## Try it
Working from the listing below, pick each line containing the word "Hystrix基本流程" and copy it.

== Segment start ==

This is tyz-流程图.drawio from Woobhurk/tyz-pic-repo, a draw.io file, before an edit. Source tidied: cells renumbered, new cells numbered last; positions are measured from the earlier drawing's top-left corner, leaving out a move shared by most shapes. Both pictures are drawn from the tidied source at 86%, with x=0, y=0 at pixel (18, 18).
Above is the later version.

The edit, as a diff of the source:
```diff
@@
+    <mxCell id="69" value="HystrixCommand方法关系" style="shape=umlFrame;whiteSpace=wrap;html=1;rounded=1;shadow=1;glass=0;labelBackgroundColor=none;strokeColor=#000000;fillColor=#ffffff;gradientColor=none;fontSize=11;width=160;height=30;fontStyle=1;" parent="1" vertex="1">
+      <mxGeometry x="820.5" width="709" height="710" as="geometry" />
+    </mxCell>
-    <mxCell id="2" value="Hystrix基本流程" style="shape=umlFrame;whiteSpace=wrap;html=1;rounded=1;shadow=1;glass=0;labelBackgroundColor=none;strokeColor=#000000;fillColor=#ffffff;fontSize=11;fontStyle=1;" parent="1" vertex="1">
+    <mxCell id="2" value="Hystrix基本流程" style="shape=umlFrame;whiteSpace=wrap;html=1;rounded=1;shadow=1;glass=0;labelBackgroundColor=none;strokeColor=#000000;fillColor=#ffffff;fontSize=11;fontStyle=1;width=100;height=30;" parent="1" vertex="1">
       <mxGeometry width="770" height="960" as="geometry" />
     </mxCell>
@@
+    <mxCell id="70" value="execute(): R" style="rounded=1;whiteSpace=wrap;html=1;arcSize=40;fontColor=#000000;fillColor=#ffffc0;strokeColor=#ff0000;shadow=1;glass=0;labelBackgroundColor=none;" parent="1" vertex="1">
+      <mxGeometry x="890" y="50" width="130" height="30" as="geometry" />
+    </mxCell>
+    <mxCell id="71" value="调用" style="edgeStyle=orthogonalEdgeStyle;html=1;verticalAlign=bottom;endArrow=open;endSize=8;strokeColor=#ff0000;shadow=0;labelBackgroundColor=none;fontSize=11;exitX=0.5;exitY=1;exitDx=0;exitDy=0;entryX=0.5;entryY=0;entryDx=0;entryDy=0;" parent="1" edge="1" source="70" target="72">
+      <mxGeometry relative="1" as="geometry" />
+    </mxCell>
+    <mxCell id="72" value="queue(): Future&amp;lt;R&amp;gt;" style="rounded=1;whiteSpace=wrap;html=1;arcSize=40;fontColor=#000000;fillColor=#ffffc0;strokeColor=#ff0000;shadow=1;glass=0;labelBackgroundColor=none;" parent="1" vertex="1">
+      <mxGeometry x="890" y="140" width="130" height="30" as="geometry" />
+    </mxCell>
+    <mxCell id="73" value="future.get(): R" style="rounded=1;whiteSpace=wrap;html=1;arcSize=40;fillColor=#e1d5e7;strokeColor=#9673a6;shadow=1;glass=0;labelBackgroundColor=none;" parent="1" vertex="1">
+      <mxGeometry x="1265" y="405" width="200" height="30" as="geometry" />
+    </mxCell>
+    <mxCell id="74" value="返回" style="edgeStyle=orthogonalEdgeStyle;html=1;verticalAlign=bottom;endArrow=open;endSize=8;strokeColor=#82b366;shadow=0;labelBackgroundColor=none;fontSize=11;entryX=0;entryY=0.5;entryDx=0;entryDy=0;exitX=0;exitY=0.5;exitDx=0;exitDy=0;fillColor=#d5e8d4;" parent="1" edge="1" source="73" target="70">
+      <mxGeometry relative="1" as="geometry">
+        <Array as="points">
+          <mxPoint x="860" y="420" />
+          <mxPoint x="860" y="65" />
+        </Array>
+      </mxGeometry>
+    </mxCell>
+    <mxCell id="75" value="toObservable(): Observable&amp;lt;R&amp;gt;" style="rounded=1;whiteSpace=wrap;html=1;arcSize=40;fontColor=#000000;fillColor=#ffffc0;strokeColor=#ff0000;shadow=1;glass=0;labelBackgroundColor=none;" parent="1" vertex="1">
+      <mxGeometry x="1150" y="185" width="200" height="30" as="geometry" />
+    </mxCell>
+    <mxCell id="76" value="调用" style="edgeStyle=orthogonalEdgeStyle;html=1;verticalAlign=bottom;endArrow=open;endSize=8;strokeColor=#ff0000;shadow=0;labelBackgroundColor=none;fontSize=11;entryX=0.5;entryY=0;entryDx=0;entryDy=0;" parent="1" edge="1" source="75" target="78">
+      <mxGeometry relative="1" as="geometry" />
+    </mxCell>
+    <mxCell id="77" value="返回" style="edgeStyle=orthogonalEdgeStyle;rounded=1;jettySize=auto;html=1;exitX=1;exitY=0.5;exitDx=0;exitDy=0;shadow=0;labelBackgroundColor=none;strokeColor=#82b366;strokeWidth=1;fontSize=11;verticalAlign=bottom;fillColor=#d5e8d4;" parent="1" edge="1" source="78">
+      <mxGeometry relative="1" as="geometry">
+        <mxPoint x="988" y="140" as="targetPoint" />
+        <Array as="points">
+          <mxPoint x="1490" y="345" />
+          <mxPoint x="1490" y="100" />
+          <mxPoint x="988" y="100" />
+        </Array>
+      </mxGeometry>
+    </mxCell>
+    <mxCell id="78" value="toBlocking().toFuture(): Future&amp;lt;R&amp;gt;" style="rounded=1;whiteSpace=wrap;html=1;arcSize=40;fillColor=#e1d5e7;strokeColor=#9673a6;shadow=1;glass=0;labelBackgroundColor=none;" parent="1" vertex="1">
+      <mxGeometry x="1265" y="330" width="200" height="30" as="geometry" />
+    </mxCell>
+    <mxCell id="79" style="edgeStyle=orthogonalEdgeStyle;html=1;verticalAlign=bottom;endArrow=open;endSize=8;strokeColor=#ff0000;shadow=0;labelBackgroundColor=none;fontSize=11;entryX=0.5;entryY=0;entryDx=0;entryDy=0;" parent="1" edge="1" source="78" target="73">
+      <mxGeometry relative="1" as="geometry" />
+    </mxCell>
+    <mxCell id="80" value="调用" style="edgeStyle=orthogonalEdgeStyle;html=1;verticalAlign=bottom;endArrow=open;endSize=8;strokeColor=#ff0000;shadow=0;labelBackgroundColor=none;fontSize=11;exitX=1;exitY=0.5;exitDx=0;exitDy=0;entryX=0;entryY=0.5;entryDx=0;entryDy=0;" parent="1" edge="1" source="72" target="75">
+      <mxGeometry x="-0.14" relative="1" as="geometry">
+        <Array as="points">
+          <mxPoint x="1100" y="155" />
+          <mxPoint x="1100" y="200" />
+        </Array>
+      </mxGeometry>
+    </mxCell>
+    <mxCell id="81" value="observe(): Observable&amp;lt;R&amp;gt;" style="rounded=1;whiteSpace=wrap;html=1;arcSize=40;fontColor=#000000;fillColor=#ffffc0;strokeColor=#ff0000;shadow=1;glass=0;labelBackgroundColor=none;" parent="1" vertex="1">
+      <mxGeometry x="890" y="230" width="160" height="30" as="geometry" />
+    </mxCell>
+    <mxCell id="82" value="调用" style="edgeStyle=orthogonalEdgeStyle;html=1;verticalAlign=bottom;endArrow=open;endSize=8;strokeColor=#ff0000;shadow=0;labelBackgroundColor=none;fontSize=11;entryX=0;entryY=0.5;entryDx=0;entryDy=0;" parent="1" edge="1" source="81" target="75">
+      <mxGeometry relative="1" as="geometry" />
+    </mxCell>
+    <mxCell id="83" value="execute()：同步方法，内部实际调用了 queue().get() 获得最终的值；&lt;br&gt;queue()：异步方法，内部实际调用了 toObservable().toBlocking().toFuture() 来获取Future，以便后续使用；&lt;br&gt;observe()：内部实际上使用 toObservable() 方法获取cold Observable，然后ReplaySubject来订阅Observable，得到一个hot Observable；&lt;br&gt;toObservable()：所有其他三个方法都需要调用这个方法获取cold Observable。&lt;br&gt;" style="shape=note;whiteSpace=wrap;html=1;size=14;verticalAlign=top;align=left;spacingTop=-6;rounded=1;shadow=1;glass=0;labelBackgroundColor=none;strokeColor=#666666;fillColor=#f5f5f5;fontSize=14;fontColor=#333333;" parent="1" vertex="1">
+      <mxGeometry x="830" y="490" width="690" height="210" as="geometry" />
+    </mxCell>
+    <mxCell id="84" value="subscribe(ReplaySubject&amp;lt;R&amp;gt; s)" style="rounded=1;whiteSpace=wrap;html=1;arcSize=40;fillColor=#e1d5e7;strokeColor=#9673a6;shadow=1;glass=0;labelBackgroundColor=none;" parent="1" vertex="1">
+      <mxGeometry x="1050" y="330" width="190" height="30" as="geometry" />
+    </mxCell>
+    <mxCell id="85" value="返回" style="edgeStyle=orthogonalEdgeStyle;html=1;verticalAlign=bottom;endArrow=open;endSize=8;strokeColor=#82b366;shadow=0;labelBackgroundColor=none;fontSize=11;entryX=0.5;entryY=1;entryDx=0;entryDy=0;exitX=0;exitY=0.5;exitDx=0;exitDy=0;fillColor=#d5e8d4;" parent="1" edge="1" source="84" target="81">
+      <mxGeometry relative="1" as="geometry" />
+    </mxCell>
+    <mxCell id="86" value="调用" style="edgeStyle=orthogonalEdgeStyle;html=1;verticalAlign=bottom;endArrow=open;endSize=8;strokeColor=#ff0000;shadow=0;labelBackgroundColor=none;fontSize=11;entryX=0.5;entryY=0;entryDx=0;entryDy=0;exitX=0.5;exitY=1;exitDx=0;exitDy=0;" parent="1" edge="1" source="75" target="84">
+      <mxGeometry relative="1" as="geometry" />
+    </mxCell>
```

== Segment end ==

## Task output
-    <mxCell id="2" value="Hystrix基本流程" style="shape=umlFrame;whiteSpace=wrap;html=1;rounded=1;shadow=1;glass=0;labelBackgroundColor=none;strokeColor=#000000;fillColor=#ffffff;fontSize=11;fontStyle=1;" parent="1" vertex="1">
+    <mxCell id="2" value="Hystrix基本流程" style="shape=umlFrame;whiteSpace=wrap;html=1;rounded=1;shadow=1;glass=0;labelBackgroundColor=none;strokeColor=#000000;fillColor=#ffffff;fontSize=11;fontStyle=1;width=100;height=30;" parent="1" vertex="1">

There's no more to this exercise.